*TASK INSTRUCTIONS*: The entries are to be reproduced word for word, with all images left out.

Web interface edit records:
+ + + + +

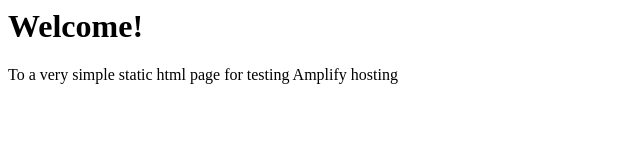
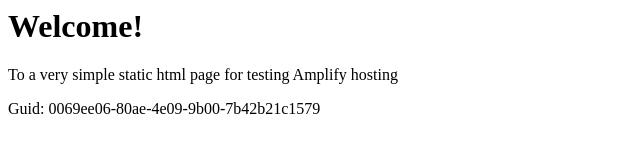
Before and after one commit to aws-aemilia-pdx/Github-PR-Commit-Integration-Test-DoNotTouch-v1-beta-us-west-2, a website: page src/index.html in a window 1280 px wide. Shown: the whole page, without its empty margins (0-640 px from the left). Drawn offline with Linux system fonts and the light colour scheme.

Commit message:
commit from integ tests

```diff
--- a/src/index.html
+++ b/src/index.html
@@ -1,3 +1,5 @@
+
+
 <html lang="en">
 
 <head>
@@ -10,6 +12,6 @@
 <body>
     <h1>Welcome!</h1>
     <p>To a very simple static html page for testing Amplify hosting</p>
-</body>
+    <p>Guid: 0069ee06-80ae-4e09-9b00-7b42b21c1579</p></body>
 
 </html>
```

+ + + + +

*SOLUTION TO THIS TASK*:
Before and after one commit to aws-aemilia-pdx/Github-PR-Commit-Integration-Test-DoNotTouch-v1-beta-us-west-2, a website: page src/index.html in a window 1280 px wide. Shown: the whole page, without its empty margins (0-640 px from the left). Drawn offline with Linux system fonts and the light colour scheme.

Commit message:
commit from integ tests

```diff
--- a/src/index.html
+++ b/src/index.html
@@ -1,3 +1,5 @@
+
+
 <html lang="en">
 
 <head>
@@ -10,6 +12,6 @@
 <body>
     <h1>Welcome!</h1>
     <p>To a very simple static html page for testing Amplify hosting</p>
-</body>
+    <p>Guid: 0069ee06-80ae-4e09-9b00-7b42b21c1579</p></body>
 
 </html>
```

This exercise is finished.